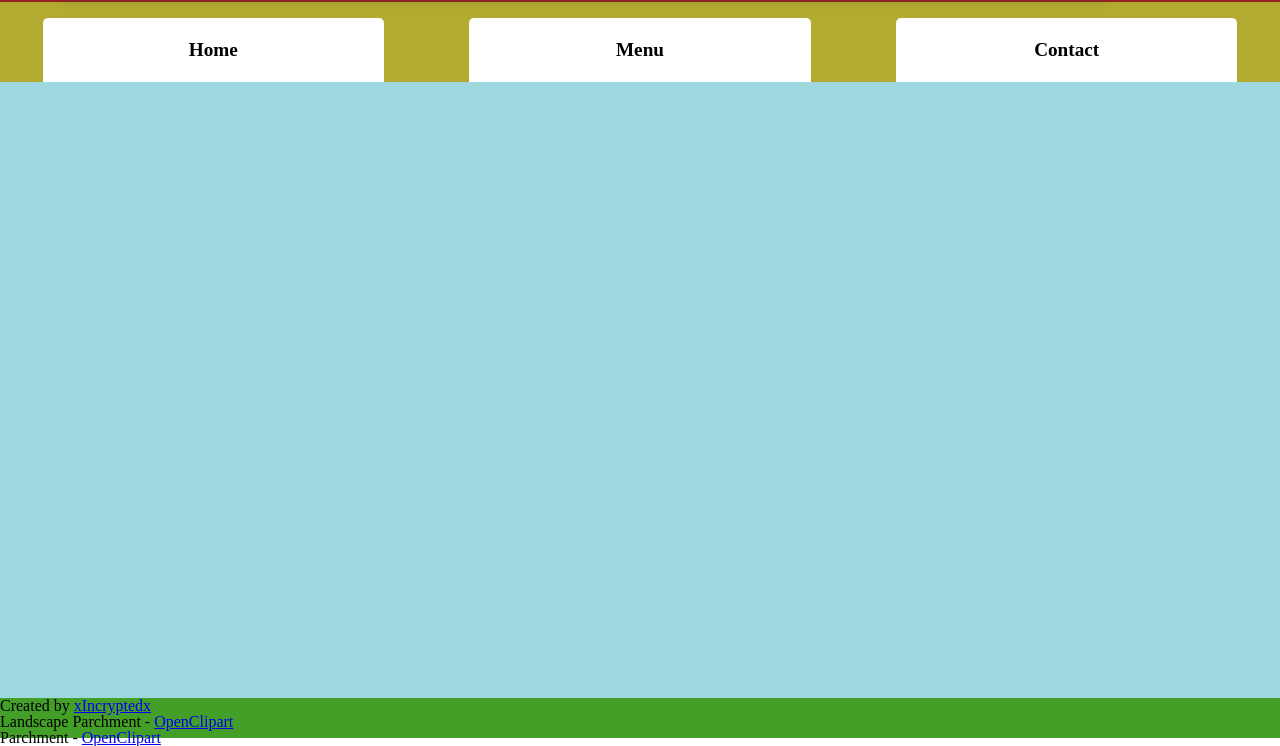
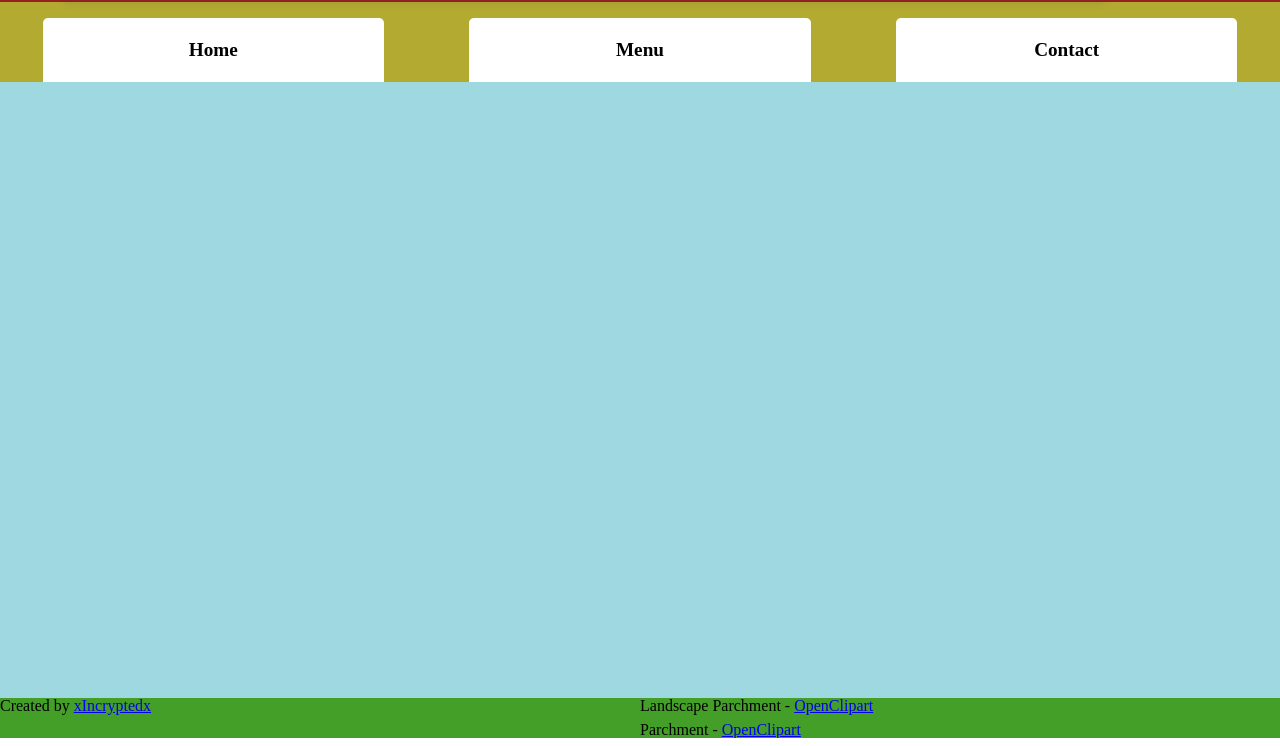
Before and after one commit to xincryptedx/restaurant-project, a website built with webpack: page index.html in a window 1280 px wide. Shown: the part 62-808 px from the top of the page. Built offline with nearby package versions, Linux system fonts and the light colour scheme; files whose address does not match are found by name.

Commit message:
Give footer grid layout

```diff
--- a/src/style.css
+++ b/src/style.css
@@ -382,8 +382,17 @@ table {
 /* #region */
 .footer {
   grid-area: footerDiv;
+  display: grid;
+  grid-template: 1fr / 1fr 1fr;
+  grid-template-areas:
+    "author ."
+    "author .";
 
   background-color: var(--footer-bg-color);
 }
 
+.footer .author {
+  grid-area: author;
+}
+
 /* #endregion */
```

○ ○ ○ ○ ○ ○ ○

### About this exercise:
Once the pictures have been removed, reproduce each line of the material above exactly.

### Result:
Before and after one commit to xincryptedx/restaurant-project, a website built with webpack: page index.html in a window 1280 px wide. Shown: the part 62-808 px from the top of the page. Built offline with nearby package versions, Linux system fonts and the light colour scheme; files whose address does not match are found by name.

Commit message:
Give footer grid layout

```diff
--- a/src/style.css
+++ b/src/style.css
@@ -382,8 +382,17 @@ table {
 /* #region */
 .footer {
   grid-area: footerDiv;
+  display: grid;
+  grid-template: 1fr / 1fr 1fr;
+  grid-template-areas:
+    "author ."
+    "author .";
 
   background-color: var(--footer-bg-color);
 }
 
+.footer .author {
+  grid-area: author;
+}
+
 /* #endregion */
```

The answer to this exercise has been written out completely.